  6. ^ Bower, Hamilton, Diary of A Journey across Tibet, London, 1894
  7. ^ Rawling, C. G., The Great Plateau Being An Account Of Exploration In Central Tibet, 1903, And Of The Gartok Expedition 1904-1905, p 38, London, 1905
  8. ^ Deasy, H. H. P. (Aug 1900). "Journeys in Central Asia". The Geographical Journal. 6 (2): 142 – via JSTOR. (registration required (help)). 
  9. ^ Bruce, C. D. (Jun 1907). "A Journey across Asia from Leh to Peking". The Geographical Journal. 29 (6): 600. doi:10.2307/1776269 – via JSTOR. (registration required (help)). 

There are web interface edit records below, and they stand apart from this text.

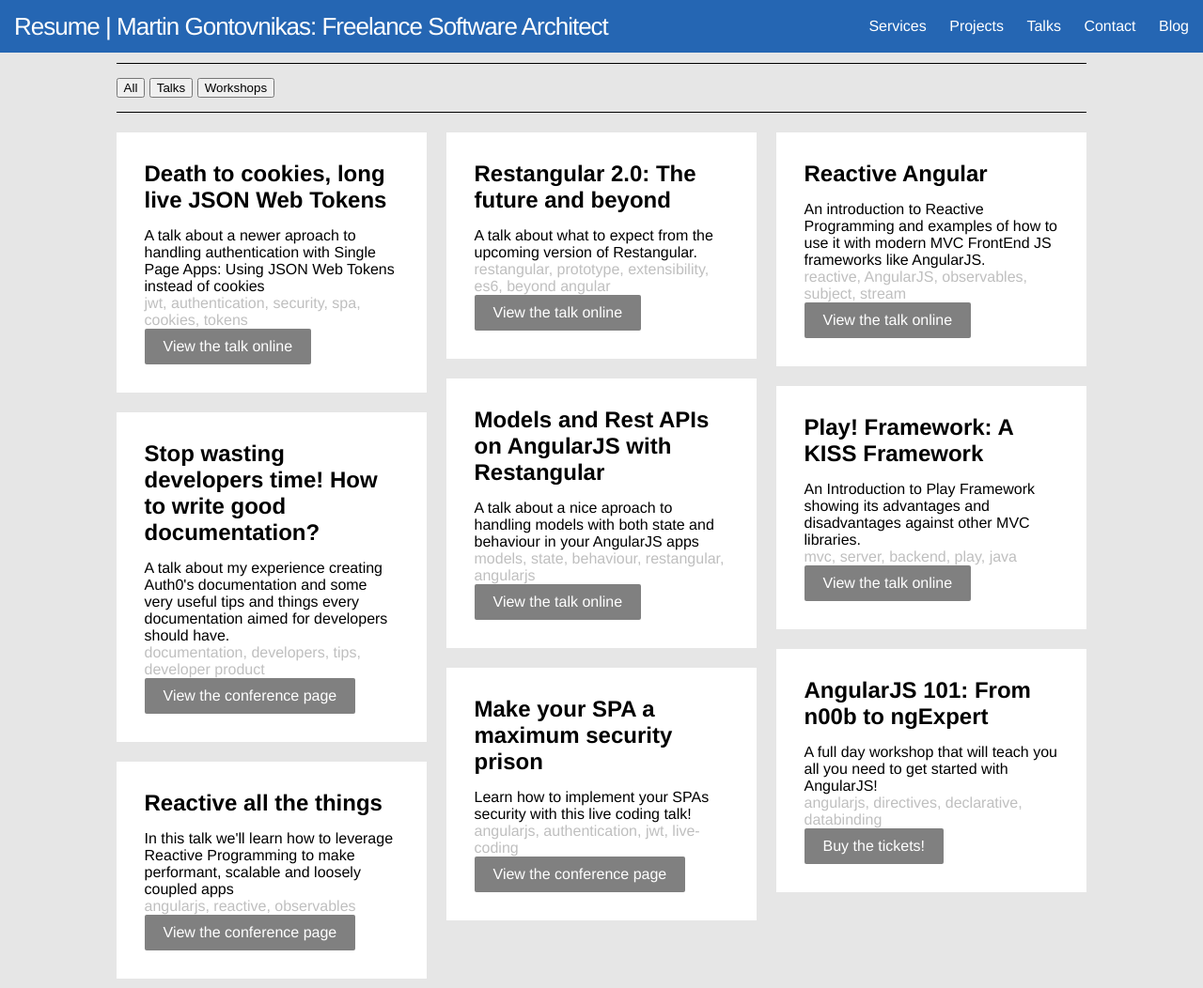
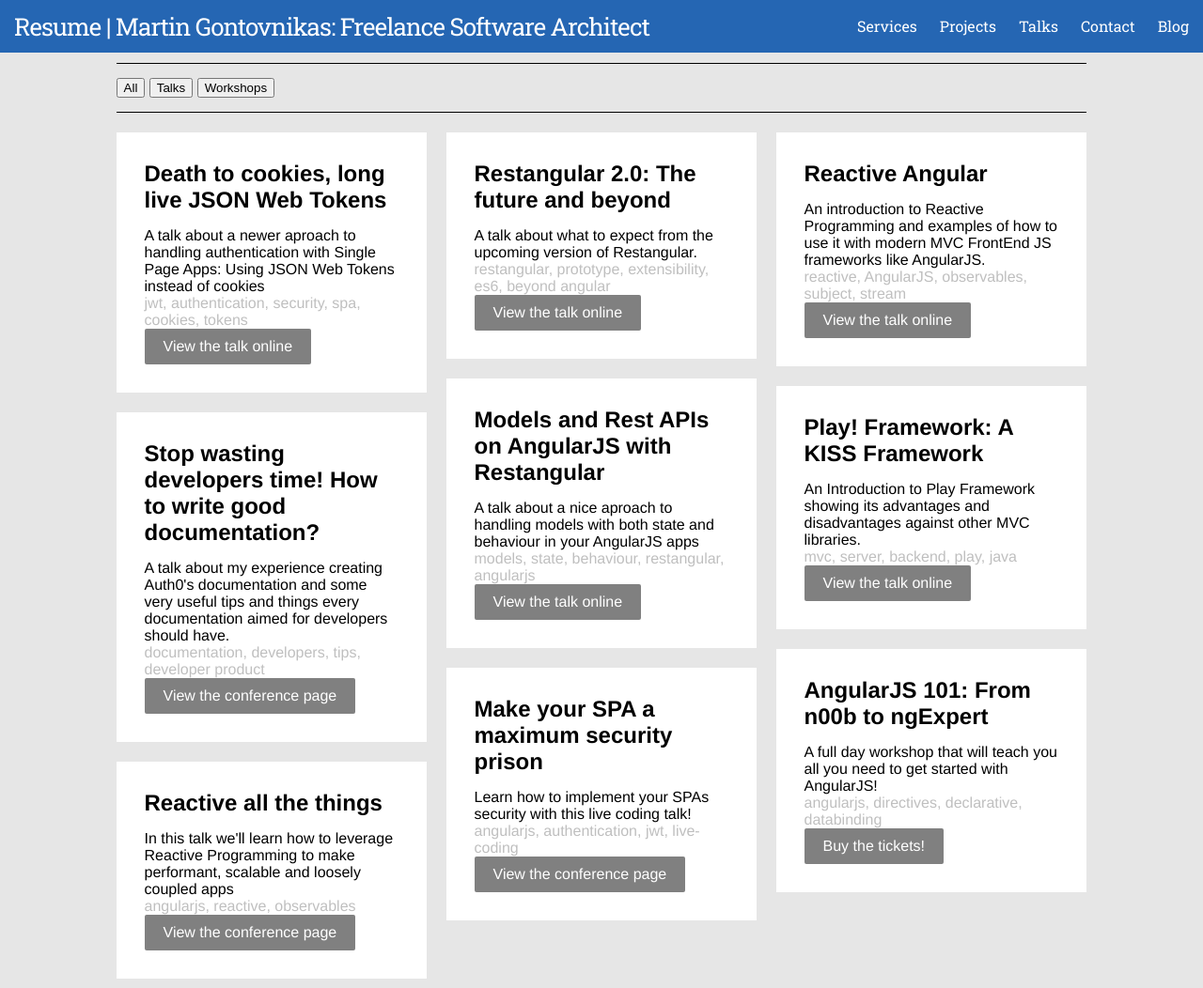
Before and after one commit to mgonto/gon.to-old, a Jekyll site: the page built from talks.html, in a window 1280 px wide. Shown: the whole page at 94% size. Built offline with Jekyll 4.4.1, drawn with Linux system fonts in a browser that asks for light colours; nearby versions of some CDN libraries; Markdown is read by kramdown in place of the engine named in the settings.

Commit message:
Roboto font on topbar

```diff
--- a/_includes/header.html
+++ b/_includes/header.html
@@ -2,7 +2,7 @@
 
   <div class="wrapper">
 
-    <a class="site-title" href="{{ site.baseurl }}/">{{ site.title }}</a>
+    <a class="site-title roboto" href="{{ site.baseurl }}/">{{ site.title }}</a>
 
     <nav class="site-nav">
       <a href="#" class="menu-icon">
@@ -13,7 +13,7 @@
         </svg>
       </a>
 
-      <div class="trigger">
+      <div class="trigger roboto">
           <a class="page-link" href="{{ site.talks | prepend: site.baseurl }}/talks/">Services</a>
         <a class="page-link" href="{{ site.talks | prepend: site.baseurl }}/projects/">Projects</a>
         <a class="page-link" href="{{ site.talks | prepend: site.baseurl }}/talks/">Talks</a>
```
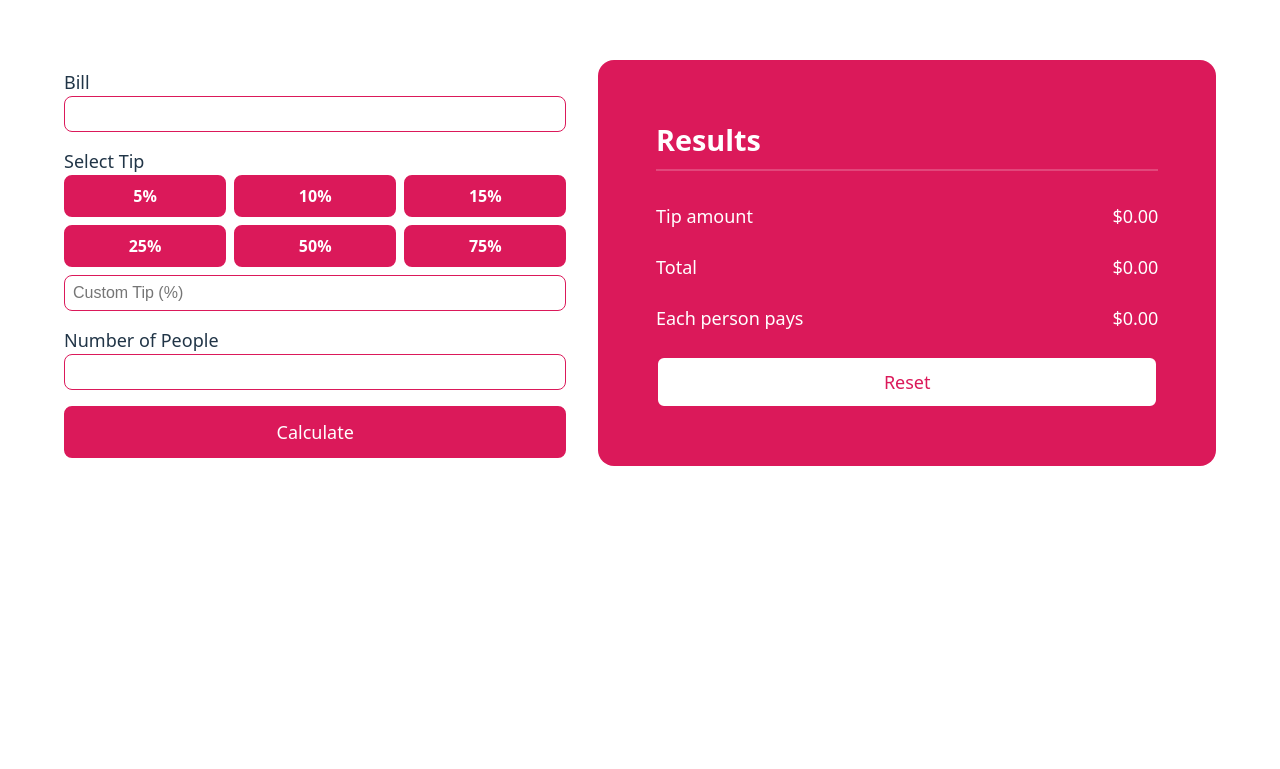
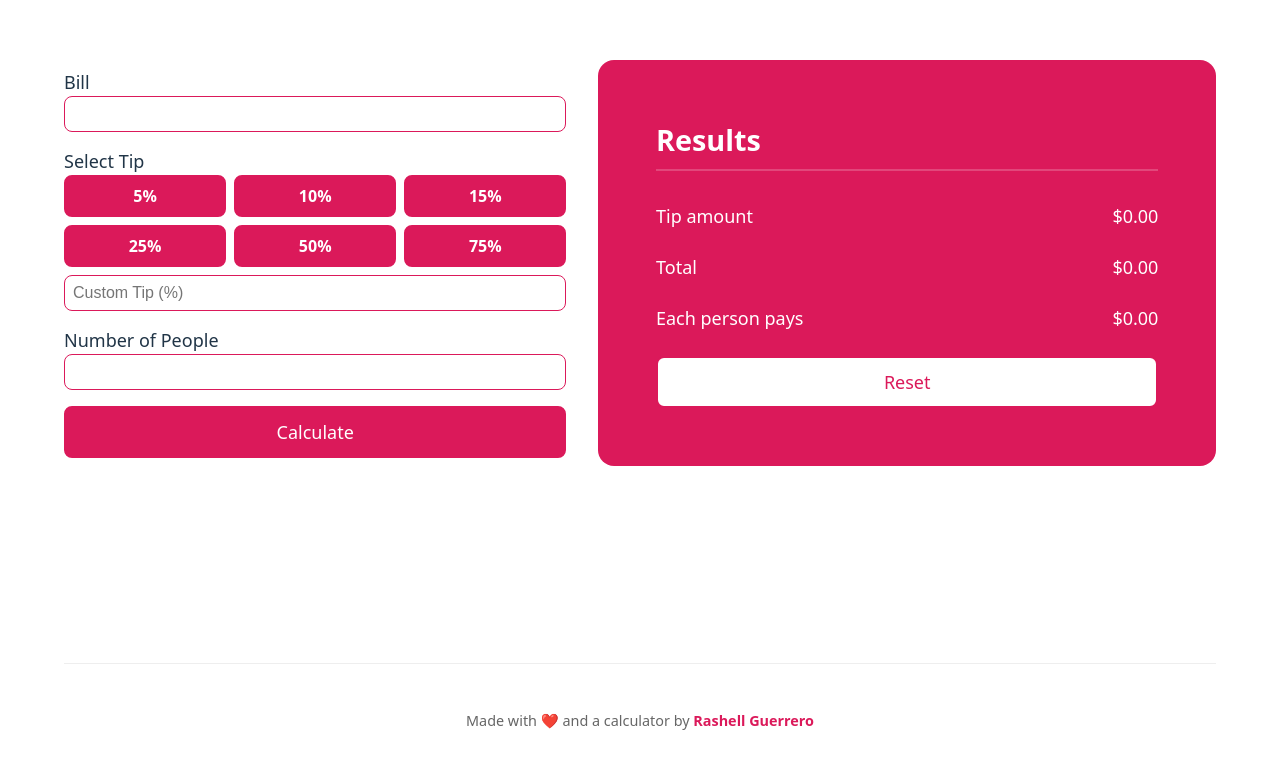
Before and after one commit to rxshellg/bill-buddy, a React (Vite) app: page /Calculator in a window 1280 px wide. Shown: the part 137-906 px from the top of the page. Before the commit the page ends 800 px from the top, so only its background shows below. Built offline with nearby package versions, Linux system fonts and the light colour scheme.

Commit message:
Added footer (#6)
Co-authored-by: rxshellg <rashell-gb@hotmail.com>

```diff
--- a/package.json
+++ b/package.json
@@ -10,12 +10,14 @@
     "preview": "vite preview"
   },
   "dependencies": {
+    "canvas-confetti": "^1.9.3",
     "react": "^19.1.0",
     "react-dom": "^19.1.0",
     "react-router-dom": "^7.6.2"
   },
   "devDependencies": {
     "@eslint/js": "^9.25.0",
+    "@types/canvas-confetti": "^1.9.0",
     "@types/react": "^19.1.2",
     "@types/react-dom": "^19.1.2",
     "@vitejs/plugin-react": "^4.4.1",
--- a/src/App.tsx
+++ b/src/App.tsx
@@ -1,13 +1,17 @@
 import { Routes, Route } from 'react-router-dom';
 import Home from './pages/Home';
 import Calculator from './pages/Calculator';
+import Footer from './components/Footer';
 
 const App = () => {
   return (
+    <>
     <Routes>
       <Route path="/" element={<Home />} />
       <Route path="/Calculator" element={<Calculator />} />
     </Routes>
+      <Footer />
+    </>
   )
 };
 
--- /dev/null
+++ b/src/components/Footer.module.css
@@ -0,0 +1,19 @@
+footer {
+    margin-top: 4rem;
+    padding: 2rem 1rem;
+    text-align: center;
+    font-size: 0.9rem;
+    color: #666;
+    border-top: 1px solid #eee;
+}
+
+footer a {
+    color: var(--primary-pink);
+    font-weight: 600;
+    text-decoration: none;
+}
+
+footer a:hover {
+    text-decoration: underline;
+    color: var(--primary-pink);
+}
--- /dev/null
+++ b/src/components/Footer.tsx
@@ -0,0 +1,24 @@
+import confetti from 'canvas-confetti';
+
+import styles from "./Footer.module.css"
+
+const Footer = () => {
+    const handleHover = () => {
+        confetti({
+          particleCount: 150,
+          spread: 60,
+          origin: { y: 0.6 },
+          scalar: 0.6,
+        });
+    };
+
+    return (
+        <footer className={styles.footer}>
+            <p>
+            Made with ❤️ and a calculator by <a href="https://github.com/rxshellg" target="_blank" onMouseEnter={handleHover}>Rashell Guerrero</a>
+            </p>
+        </footer>
+    )
+};
+
+export default Footer;
```
Also changed, not shown: 1 other file (tests, documents, lock files or other folders).
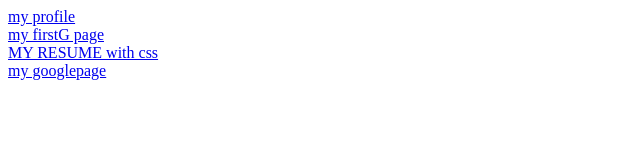
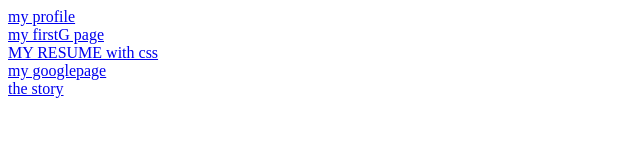
Before and after one commit to madhu1056/myfile, a plain HTML site: page index.html in a window 1280 px wide. Shown: the full height of the page, 0-640 px from the left. Drawn offline with Linux system fonts and the light colour scheme.

Commit message:
Update index.html

```diff
--- a/index.html
+++ b/index.html
@@ -5,5 +5,6 @@
     <a href="https://madhu1056.github.io/myfile/myfirstGpage.html">my firstG page</a></br>
     <a href="https://madhu1056.github.io/myfile/my%20resume.html">MY RESUME with css</a></br>
     <a href="https://madhu1056.github.io/myfile/googlepage1.html">my googlepage</a></br>
+    <a href="https://madhu1056.github.io/myfile/story.html">the story</a></br>
   </body>
 </html>
```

  10. ^ "Report of the Officials of the Governments of India and the Peoples' Republic of China on the Boundary Question - Part 2" (PDF). Ministry of External Affairs, India, 1961. Retrieved 30 August 2013. 
  11. ^ a b Verma, Virendra Sahai (2006). "Sino-Indian Border Dispute At Aksai Chin - A Middle Path For Resolution" (PDF). Journal of development alternatives and area studies. 25 (3): 6–8. ISSN 1651-9728. Retrieved 30 August 2013. 
  12. ^ Burkitt, Laurie; Scobell, Andrew; Wortzel, Larry M., eds. (2003). The Lessons of History: The Chinese People's Liberation Army at 75 (PDF). Strategic Studies Institute, U.S. Army War College. p. 331. ISBN 9781428916517. 
  13. ^ Vivek Ahuja. "Unforgiveable Mistakes, The Kongka-La Incident, 21st October 1959" (PDF). Retrieved 2011-11-02. 
  14. ^ Hudson, Geoffrey Francis (1963). Far Eastern Affairs, Volume 3. St. Martin's Press. p. 20. 
  15. ^ "Notes, Memoranda and letters Exchanged and Agreements signed between The Governments of India and China - White Paper VIII" (PDF). Retrieved 30 August 2013.